None of our nations are perfect, the United States certainly isn't perfect, but I can't think of another place I'd rather live. I've lived in California, NY sate, miss, I've lived in CT. As far away as I get my heart keeps coming back to the cold winters, the lovely springs, the beautiful fall, the seafood.
This is it, this is it. And if you love wherever you're from, and if you love who your family has been and who they will be you will do the things that need to be done to help this world survive. I don't know you all but I can tell you I love you all because you're fellow humans.
Indians have often been referred to as the "Vanishing Americans." But we are still here, entangled each in his or her unique way with modern America, blended into the dominant culture or not, full-blood or not, on the reservation or not, and living lives much like the lives of other Americans, but with differences related to our history on this continent, our diverse cultures and religions, and our special legal status. To most other Americans, we are invisible, or only perceived in the most stereotyped fashion.
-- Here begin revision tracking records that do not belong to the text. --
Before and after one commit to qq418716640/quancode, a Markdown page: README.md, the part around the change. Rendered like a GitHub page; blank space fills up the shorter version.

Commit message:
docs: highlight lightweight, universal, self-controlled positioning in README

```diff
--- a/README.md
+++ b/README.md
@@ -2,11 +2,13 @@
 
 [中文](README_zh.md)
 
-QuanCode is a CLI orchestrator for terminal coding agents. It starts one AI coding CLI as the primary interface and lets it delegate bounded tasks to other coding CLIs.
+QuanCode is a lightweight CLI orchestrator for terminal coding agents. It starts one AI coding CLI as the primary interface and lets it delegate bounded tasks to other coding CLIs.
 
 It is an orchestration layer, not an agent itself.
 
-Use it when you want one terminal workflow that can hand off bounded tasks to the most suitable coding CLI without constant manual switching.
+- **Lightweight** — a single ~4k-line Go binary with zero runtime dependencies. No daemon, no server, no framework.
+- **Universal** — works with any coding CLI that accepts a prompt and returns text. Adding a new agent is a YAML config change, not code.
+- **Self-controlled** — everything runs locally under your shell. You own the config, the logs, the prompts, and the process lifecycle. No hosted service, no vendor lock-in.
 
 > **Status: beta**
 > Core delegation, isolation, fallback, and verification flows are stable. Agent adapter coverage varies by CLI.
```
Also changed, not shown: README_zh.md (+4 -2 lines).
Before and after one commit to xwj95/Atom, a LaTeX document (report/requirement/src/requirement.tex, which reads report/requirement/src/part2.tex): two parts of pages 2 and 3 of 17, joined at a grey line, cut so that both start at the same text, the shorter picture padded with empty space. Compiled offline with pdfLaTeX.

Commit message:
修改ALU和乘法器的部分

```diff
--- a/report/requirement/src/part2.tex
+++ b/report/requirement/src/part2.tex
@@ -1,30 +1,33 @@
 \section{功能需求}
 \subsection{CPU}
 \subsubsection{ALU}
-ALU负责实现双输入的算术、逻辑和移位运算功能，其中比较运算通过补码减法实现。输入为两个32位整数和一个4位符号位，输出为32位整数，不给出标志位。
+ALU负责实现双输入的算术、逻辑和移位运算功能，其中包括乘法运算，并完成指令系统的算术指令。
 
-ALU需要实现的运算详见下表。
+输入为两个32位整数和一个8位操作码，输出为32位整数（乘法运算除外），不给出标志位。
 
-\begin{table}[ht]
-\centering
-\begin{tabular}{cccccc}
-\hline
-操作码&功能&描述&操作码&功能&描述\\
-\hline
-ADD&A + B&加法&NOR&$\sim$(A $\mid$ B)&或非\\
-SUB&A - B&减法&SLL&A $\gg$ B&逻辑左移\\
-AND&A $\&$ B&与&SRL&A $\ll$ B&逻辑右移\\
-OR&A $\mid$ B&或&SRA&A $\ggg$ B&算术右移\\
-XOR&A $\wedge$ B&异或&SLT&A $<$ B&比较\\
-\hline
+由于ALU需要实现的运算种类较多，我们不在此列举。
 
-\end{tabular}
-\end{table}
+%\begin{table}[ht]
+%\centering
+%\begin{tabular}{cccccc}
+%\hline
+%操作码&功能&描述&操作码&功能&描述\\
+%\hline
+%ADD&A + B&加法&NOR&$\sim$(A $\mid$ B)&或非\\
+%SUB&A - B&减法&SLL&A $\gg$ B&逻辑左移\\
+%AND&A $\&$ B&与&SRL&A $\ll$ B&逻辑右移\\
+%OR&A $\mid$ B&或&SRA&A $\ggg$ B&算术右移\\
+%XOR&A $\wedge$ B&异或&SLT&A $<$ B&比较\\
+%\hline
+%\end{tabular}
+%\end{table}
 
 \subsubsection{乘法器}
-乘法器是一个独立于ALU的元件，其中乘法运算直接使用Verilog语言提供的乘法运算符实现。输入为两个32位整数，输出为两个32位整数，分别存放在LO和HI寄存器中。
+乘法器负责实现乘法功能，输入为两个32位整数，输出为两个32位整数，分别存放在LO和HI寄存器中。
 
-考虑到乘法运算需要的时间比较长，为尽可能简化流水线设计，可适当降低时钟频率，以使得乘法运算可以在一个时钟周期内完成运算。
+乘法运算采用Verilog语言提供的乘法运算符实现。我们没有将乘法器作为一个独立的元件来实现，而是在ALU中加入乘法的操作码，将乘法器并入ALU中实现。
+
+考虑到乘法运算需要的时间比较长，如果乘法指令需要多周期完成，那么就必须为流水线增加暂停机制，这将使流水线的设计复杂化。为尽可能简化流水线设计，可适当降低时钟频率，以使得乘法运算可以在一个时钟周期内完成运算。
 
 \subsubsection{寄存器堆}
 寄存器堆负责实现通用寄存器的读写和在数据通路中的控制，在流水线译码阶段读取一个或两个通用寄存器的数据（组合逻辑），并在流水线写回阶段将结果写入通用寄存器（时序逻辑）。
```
First Nations News & Views is designed to provide a window into our world, each Sunday reporting on a small number of stories, both the good and the not-so-good, and providing a reminder of where we came from, what we are doing now and what matters to us. We wish to make it clear that neither navajo nor I make any claim whatsoever to speak for anyone other than ourselves, as individuals, not for the Navajo people or the Seminole people, the tribes in which we are enrolled as members, nor, of course, the people of any other tribes.